Your answer should consist of the lines in the following data that contain "hover".

Start of Material shown

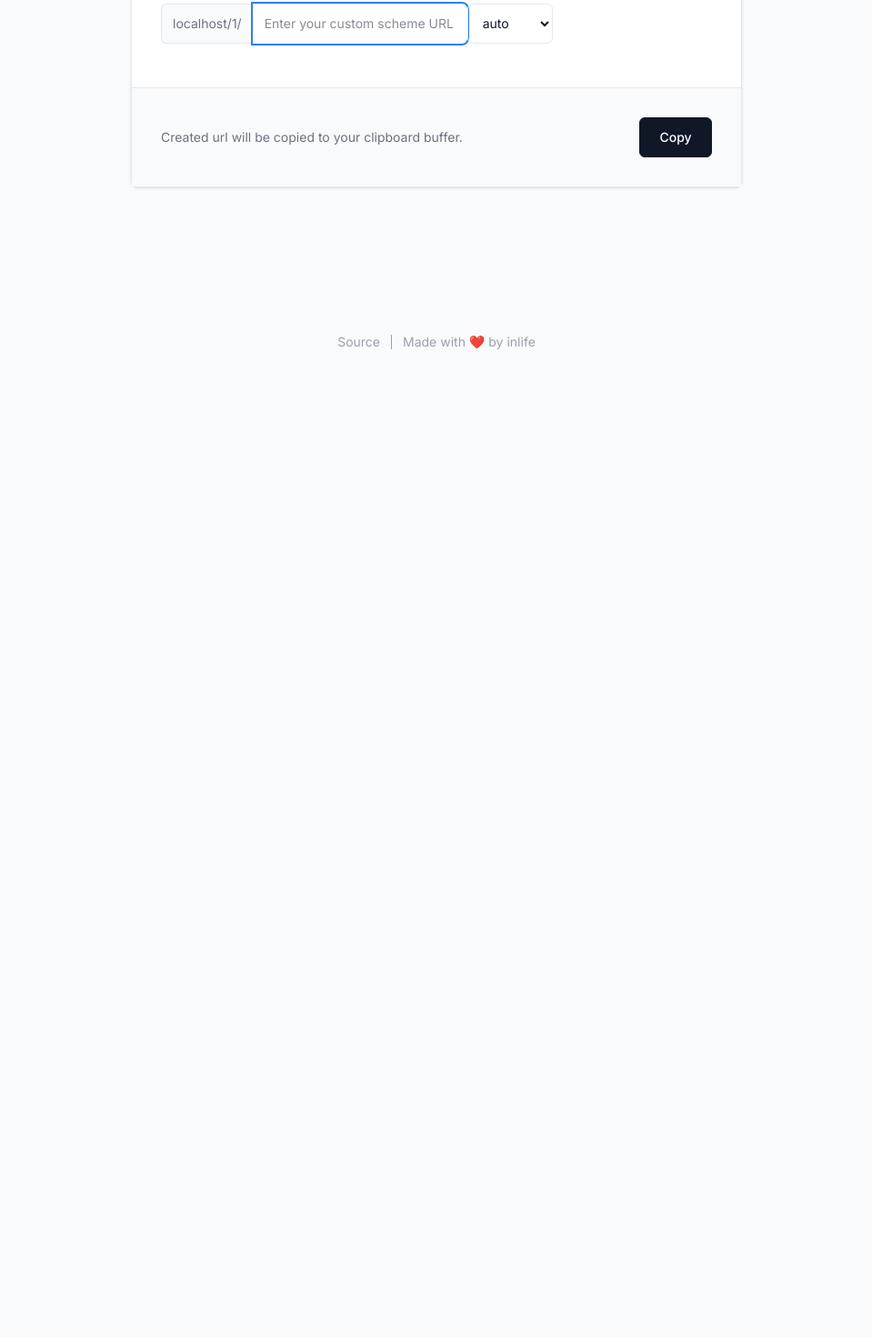
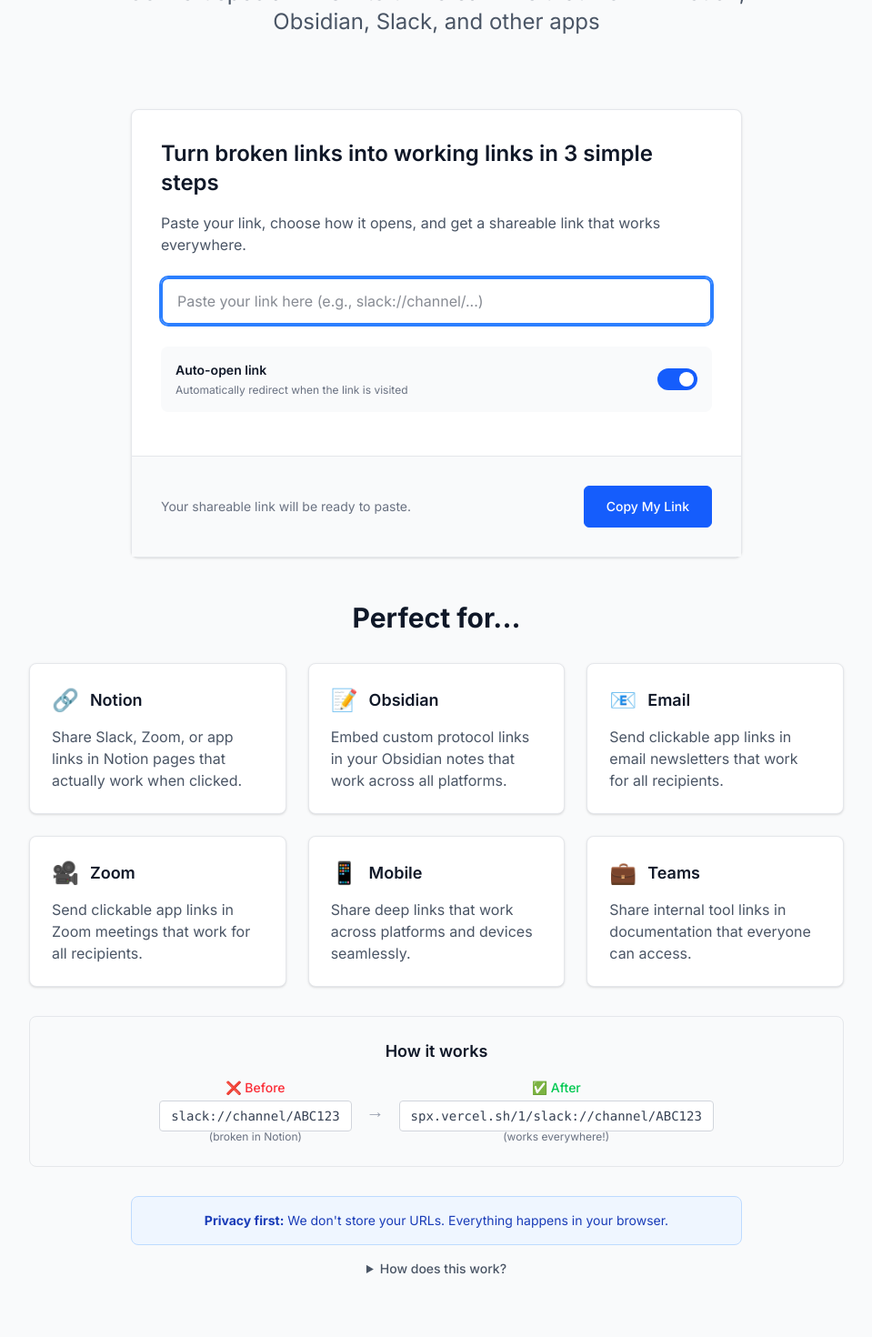
Before and after one commit to inlife/spx, a Next.js app: page / in a window 1280 px wide. Shown: the part 360-1830 px from the top of the page at 91% size, without its empty margins (160-1119 px from the left). Before the commit the page ends 800 px from the top, so only its background shows below. Built offline with nearby package versions, Linux system fonts and the light colour scheme.

Commit message:
added marketing stuff

```diff
--- a/app/[type]/[url]/page.js
+++ b/app/[type]/[url]/page.js
@@ -22,10 +22,10 @@
     if (type === '1') {
         // Auto redirect mode - show loading or redirect message
         return (
-            <main className="w-full h-full flex justify-center items-center p-4 sm:p-6 lg:p-8 flex-col">
+            <main className="w-full min-h-screen flex justify-center items-center p-4 sm:p-6 lg:p-8 flex-col pb-32">
                 <section className="text-center max-w-full">
-                    <h1 className="text-2xl sm:text-3xl lg:text-4xl font-bold text-gray-900 mb-6">Redirecting...</h1>
-                    <p className="text-gray-600 mb-4">You will be redirected to:</p>
+                    <h1 className="text-2xl sm:text-3xl lg:text-4xl font-bold text-gray-900 mb-6">Opening your link...</h1>
+                    <p className="text-gray-600 mb-4">This is a safe redirect to:</p>
                     <a
                         href={decodedUrl}
                         className="inline-block text-blue-600 hover:text-blue-800 hover:underline break-all max-w-full text-sm sm:text-base"
@@ -40,16 +40,20 @@
 
     // Manual mode - show clickable link
     return (
-        <main className="w-full h-full flex justify-center items-center p-4 sm:p-6 lg:p-8 flex-col">
+        <main className="w-full min-h-screen flex justify-center items-center p-4 sm:p-6 lg:p-8 flex-col pb-32">
             <section className="text-center max-w-full">
                 <h1 className="flex flex-col gap-2 items-center justify-center text-2xl sm:text-3xl lg:text-4xl font-bold text-gray-900 mb-6">
-                    <span>Click to open:</span>
+                    <span>Click the button below to open your link</span>
                     <a href={decodedUrl} className="inline-block pointer">
-                        <button className="px-4 py-2 text-lg font-medium text-white bg-gray-900 border border-gray-900 rounded-md hover:bg-white hover:text-gray-900 transition-all duration-200 min-w-[80px] min-h-[44px] truncate max-w-80">
-                            {decodedUrl}
+                        <button className="px-6 py-3 text-lg font-medium text-white bg-blue-600 border border-blue-600 rounded-md hover:bg-blue-700 hover:border-blue-700 transition-all duration-200 min-w-[120px] min-h-[44px] truncate max-w-80">
+                            Open Link
                         </button>
                     </a>
                 </h1>
+                <div className="mt-6 bg-gray-50 border border-gray-200 rounded-lg p-4 max-w-md">
+                    <p className="text-sm text-gray-600 mb-2">This link will open:</p>
+                    <code className="text-xs text-gray-700 break-all bg-white border border-gray-300 rounded px-2 py-1">{decodedUrl}</code>
+                </div>
             </section>
             <Footer />
         </main>
--- a/app/page.js
+++ b/app/page.js
@@ -5,9 +5,9 @@
 
 export default function HomePage() {
     const [url, setUrl] = useState("")
-    const [type, setType] = useState(1)
-    const [buttonText, setButtonText] = useState("Copy")
-    const [hostname, setHostname] = useState("spx.now.sh")
+    const [type, setType] = useState("1")
+    const [buttonText, setButtonText] = useState("Copy My Link")
+    const [hostname, setHostname] = useState("spx.vercel.sh")
 
     useEffect(() => {
         // Set the actual hostname on the client side
@@ -20,23 +20,33 @@
         const link = location.href + [type, encodeURIComponent(url)].join('/')
         console.log('[info] created url', link)
         navigator.clipboard.writeText(link)
-        setButtonText("Copied!")
-        setTimeout(() => setButtonText("Copy"), 2500)
+        setButtonText("Copied! ✓")
+        setTimeout(() => setButtonText("Copy My Link"), 2500)
     }
 
-    return <main className="w-full h-full flex justify-center items-center p-4 sm:p-6 lg:p-8 flex-col">
-        <article className="text-left border border-gray-200 rounded-lg shadow-sm bg-white w-full max-w-2xl">
+    return <main className="w-full min-h-screen flex justify-center p-4 sm:p-6 lg:p-8 flex-col pb-32">
+        {/* Hero Section */}
+        <section className="text-center mt-8 sm:mt-12 lg:mt-16 mb-12 max-w-4xl mx-auto">
+            <div className="inline-block bg-blue-50 border border-blue-200 rounded-full px-4 py-2 mb-6">
+                <span className="text-sm font-medium text-blue-700">Free • No Signup • Instant</span>
+            </div>
+            <h1 className="text-4xl sm:text-5xl lg:text-6xl font-bold text-gray-900 mb-6 leading-tight">
+                Make Your Links Work <span className="text-blue-600">Anywhere</span>
+            </h1>
+            <p className="text-xl sm:text-2xl text-gray-600 mb-8 max-w-3xl mx-auto">
+                Convert special links into universal links that work in Notion, Obsidian, Slack, and other apps
+            </p>
+        </section>
+
+        <article className="text-left border border-gray-200 rounded-lg shadow-sm bg-white w-full max-w-2xl mx-auto">
             <section className="p-4 sm:p-6 lg:p-8">
-                <h2 className="text-xl sm:text-2xl font-semibold text-gray-900 mb-4">Create a proxy scheme URL</h2>
-                <p className="text-gray-600 mb-6">Provide a custom scheme url, select activation type, and click "Copy".</p>
+                <h2 className="text-xl sm:text-2xl font-semibold text-gray-900 mb-4">Turn broken links into working links in 3 simple steps</h2>
+                <p className="text-gray-600 mb-6">Paste your link, choose how it opens, and get a shareable link that works everywhere.</p>
 
-                <div className="flex flex-col sm:flex-row gap-2 sm:gap-0 mb-4">
-                    <div className="flex">
-                        <div className="bg-gray-50 px-3 py-2 text-sm text-gray-500 border border-gray-200 rounded-l-md border-r-0 flex items-center">
-                            <span>{hostname}/{type}/</span>
-                        </div>
+                {/* Input Field */}
+                <div className="mb-6">
                     <input
-                            className="flex-1 px-3 py-2 text-sm border border-gray-200 rounded-r-md focus:outline-none focus:ring-2 focus:ring-blue-500 focus:border-transparent min-h-[44px]"
+                        className="w-full px-4 py-3 text-base border-2 border-gray-300 rounded-lg focus:outline-none focus:ring-2 focus:ring-blue-500 focus:border-blue-500 transition-all duration-200"
                         autoCapitalize="off"
                         autoComplete="off"
                         autoCorrect="off"
@@ -46,25 +56,38 @@
                         value={url}
                         autoFocus={true}
                         type="text"
-                            placeholder="Enter your custom scheme URL"
+                        placeholder="Paste your link here (e.g., slack://channel/...)"
                     />
                 </div>
-                    <select
-                        className="px-3 py-2 text-sm border border-gray-200 rounded-md focus:outline-none focus:ring-2 focus:ring-blue-500 focus:border-transparent min-h-[44px] sm:w-auto w-full"
-                        onChange={e => setType(e.target.value)}
-                        value={type}
+
+                {/* Toggle Switch */}
+                <div className="flex items-center justify-between bg-gray-50 rounded-lg p-4 mb-4">
+                    <div className="flex-1">
+                        <h3 className="text-sm font-semibold text-gray-900 mb-1">Auto-open link</h3>
+                        <p className="text-xs text-gray-500">Automatically redirect when the link is visited</p>
+                    </div>
+                    <button
+                        onClick={() => setType(type === "1" ? "0" : "1")}
+                        className={`relative inline-flex h-6 w-11 items-center rounded-full transition-colors duration-200 focus:outline-none focus:ring-2 focus:ring-blue-500 focus:ring-offset-2 ${
+                            type === "1" ? 'bg-blue-600' : 'bg-gray-300'
+                        }`}
+                        role="switch"
+                        aria-checked={type === "1"}
                     >
-                        <option value="1">auto</option>
-                        <option value="0">manual</option>
-                    </select>
+                        <span
+                            className={`inline-block h-4 w-4 transform rounded-full bg-white transition-transform duration-200 ${
+                                type === "1" ? 'translate-x-6' : 'translate-x-1'
+                            }`}
+                        />
+                    </button>
                 </div>
             </section>
             <footer className="border-t border-gray-200 bg-gray-50 p-4 sm:p-6 lg:p-8 flex flex-col sm:flex-row justify-between items-start sm:items-center gap-3">
                 <div className="text-sm text-gray-500">
-                    <span>Created url will be copied to your clipboard buffer.</span>
+                    <span>Your shareable link will be ready to paste.</span>
                 </div>
                 <button
-                    className="px-4 py-2 text-sm font-medium text-white bg-gray-900 border border-gray-900 rounded-md hover:bg-white hover:text-gray-900 transition-all duration-200 min-w-[80px] min-h-[44px]"
+                    className="px-6 py-3 text-sm font-medium text-white bg-blue-600 border border-blue-600 rounded-md hover:bg-blue-700 hover:border-blue-700 transition-all duration-200 min-w-[120px] min-h-[44px]"
                     onClick={generateUrl}
                 >
                     {buttonText}
@@ -72,6 +95,93 @@
             </footer>
         </article>
 
+        {/* Use Cases Section */}
+        <section className="mt-12 w-full max-w-4xl mx-auto">
+            <h2 className="text-2xl sm:text-3xl font-bold text-gray-900 text-center mb-8">Perfect for...</h2>
+            <div className="grid grid-cols-1 md:grid-cols-2 lg:grid-cols-3 gap-6 mb-8">
+                <div className="bg-white border border-gray-200 rounded-lg p-6 shadow-sm">
+                    <div className="flex items-center mb-3">
+                        <span className="text-2xl mr-3">🔗</span>
+                        <h3 className="text-lg font-semibold text-gray-900">Notion</h3>
+                    </div>
+                    <p className="text-gray-600">Share Slack, Zoom, or app links in Notion pages that actually work when clicked.</p>
+                </div>
+                <div className="bg-white border border-gray-200 rounded-lg p-6 shadow-sm">
+                    <div className="flex items-center mb-3">
+                        <span className="text-2xl mr-3">📝</span>
+                        <h3 className="text-lg font-semibold text-gray-900">Obsidian</h3>
+                    </div>
+                    <p className="text-gray-600">Embed custom protocol links in your Obsidian notes that work across all platforms.</p>
+                </div>
+                <div className="bg-white border border-gray-200 rounded-lg p-6 shadow-sm">
+                    <div className="flex items-center mb-3">
+                        <span className="text-2xl mr-3">📧</span>
+                        <h3 className="text-lg font-semibold text-gray-900">Email</h3>
+                    </div>
+                    <p className="text-gray-600">Send clickable app links in email newsletters that work for all recipients.</p>
+                </div>
+                <div className="bg-white border border-gray-200 rounded-lg p-6 shadow-sm">
+                    <div className="flex items-center mb-3">
+                        <span className="text-2xl mr-3">🎥</span>
+                        <h3 className="text-lg font-semibold text-gray-900">Zoom</h3>
+                    </div>
+                    <p className="text-gray-600">Send clickable app links in Zoom meetings that work for all recipients.</p>
+                </div>
+                <div className="bg-white border border-gray-200 rounded-lg p-6 shadow-sm">
+                    <div className="flex items-center mb-3">
+                        <span className="text-2xl mr-3">📱</span>
+                        <h3 className="text-lg font-semibold text-gray-900">Mobile</h3>
+                    </div>
+                    <p className="text-gray-600">Share deep links that work across platforms and devices seamlessly.</p>
+                </div>
+                <div className="bg-white border border-gray-200 rounded-lg p-6 shadow-sm">
+                    <div className="flex items-center mb-3">
+                        <span className="text-2xl mr-3">💼</span>
+                        <h3 className="text-lg font-semibold text-gray-900">Teams</h3>
+                    </div>
+                    <p className="text-gray-600">Share internal tool links in documentation that everyone can access.</p>
+                </div>
+            </div>
+
+            {/* Before/After Example */}
+            <div className="bg-gray-50 border border-gray-200 rounded-lg p-6">
+                <h3 className="text-lg font-semibold text-gray-900 mb-4 text-center">How it works</h3>
+                <div className="flex flex-col sm:flex-row items-center justify-center gap-4">
+                    <div className="text-center">
+                        <div className="text-red-500 text-sm font-medium mb-2">❌ Before</div>
+                        <code className="bg-white border border-gray-300 rounded px-3 py-2 text-sm text-gray-700 break-all">slack://channel/ABC123</code>
+                        <div className="text-xs text-gray-500 mt-1">(broken in Notion)</div>
+                    </div>
+                    <div className="text-gray-400 text-xl">→</div>
+                    <div className="text-center">
+                        <div className="text-green-500 text-sm font-medium mb-2">✅ After</div>
+                        <code className="bg-white border border-gray-300 rounded px-3 py-2 text-sm text-gray-700 break-all">spx.vercel.sh/1/slack://channel/ABC123</code>
+                        <div className="text-xs text-gray-500 mt-1">(works everywhere!)</div>
+                    </div>
+                </div>
+            </div>
+        </section>
+
+        {/* Trust Section */}
+        <section className="mt-8 w-full max-w-2xl mx-auto text-center">
+            <div className="bg-blue-50 border border-blue-200 rounded-lg p-4 mb-4">
+                <p className="text-sm text-blue-800">
+                    <strong>Privacy first:</strong> We don't store your URLs. Everything happens in your browser.
+                </p>
+            </div>
+            <details className="text-sm text-gray-600">
+                <summary className="cursor-pointer hover:text-gray-800 font-medium">How does this work?</summary>
+                <div className="mt-3 text-left bg-white border border-gray-200 rounded p-4">
+                    <p className="mb-2">When you paste a special link (like <code>slack://</code> or <code>zoom://</code>), we create a regular web link that:</p>
+                    <ul className="list-disc list-inside space-y-1 text-sm">
+                        <li>Works in any app or website</li>
+                        <li>Opens your original link when clicked</li>
+                        <li>Doesn't require any downloads or signups</li>
+                    </ul>
+                </div>
+            </details>
+        </section>
+
         <Footer />
     </main>
 }
--- a/components/footer.js
+++ b/components/footer.js
@@ -1,5 +1,5 @@
 const Footer = () =>
-    <footer className="flex justify-center items-center py-12 sm:py-14 absolute bottom-0 left-0 right-0 max-[400px]:hidden">
+    <footer className="flex justify-center items-center py-8 sm:py-12 mt-16 w-full max-[400px]:hidden">
         <nav className="h-4 flex justify-center items-center text-xs sm:text-sm text-gray-400">
             <a
                 href="https://github.com/inlife/spx"
@@ -9,6 +9,13 @@
                 Source
             </a>
             <div className="block bg-gray-400 w-px h-full mx-2 sm:mx-3" />
+            <a
+                href="mailto:report@spx.now.sh"
+                className="hover:text-pink-500 transition-colors duration-100 ease-in"
+            >
+                Report Issue
+            </a>
+            <div className="block bg-gray-400 w-px h-full mx-2 sm:mx-3" />
                 Made with ❤️ by <a href="https://twitter.com/inlife360" target="_blank" className="text-gray-400 hover:text-pink-500 transition-colors duration-100 ease-in ml-1">inlife</a>
         </nav>
     </footer>
```
Also changed, not shown: app/layout.js (+9 -9 lines). Lines whose indentation alone changed are shown as unchanged.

End of Material shown

(Response to the exercise)
                         className="inline-block text-blue-600 hover:text-blue-800 hover:underline break-all max-w-full text-sm sm:text-base"
-                        <button className="px-4 py-2 text-lg font-medium text-white bg-gray-900 border border-gray-900 rounded-md hover:bg-white hover:text-gray-900 transition-all duration-200 min-w-[80px] min-h-[44px] truncate max-w-80">
+                        <button className="px-6 py-3 text-lg font-medium text-white bg-blue-600 border border-blue-600 rounded-md hover:bg-blue-700 hover:border-blue-700 transition-all duration-200 min-w-[120px] min-h-[44px] truncate max-w-80">
-                    className="px-4 py-2 text-sm font-medium text-white bg-gray-900 border border-gray-900 rounded-md hover:bg-white hover:text-gray-900 transition-all duration-200 min-w-[80px] min-h-[44px]"
+                    className="px-6 py-3 text-sm font-medium text-white bg-blue-600 border border-blue-600 rounded-md hover:bg-blue-700 hover:border-blue-700 transition-all duration-200 min-w-[120px] min-h-[44px]"
+                <summary className="cursor-pointer hover:text-gray-800 font-medium">How does this work?</summary>
+                className="hover:text-pink-500 transition-colors duration-100 ease-in"
                 Made with ❤️ by <a href="https://twitter.com/inlife360" target="_blank" className="text-gray-400 hover:text-pink-500 transition-colors duration-100 ease-in ml-1">inlife</a>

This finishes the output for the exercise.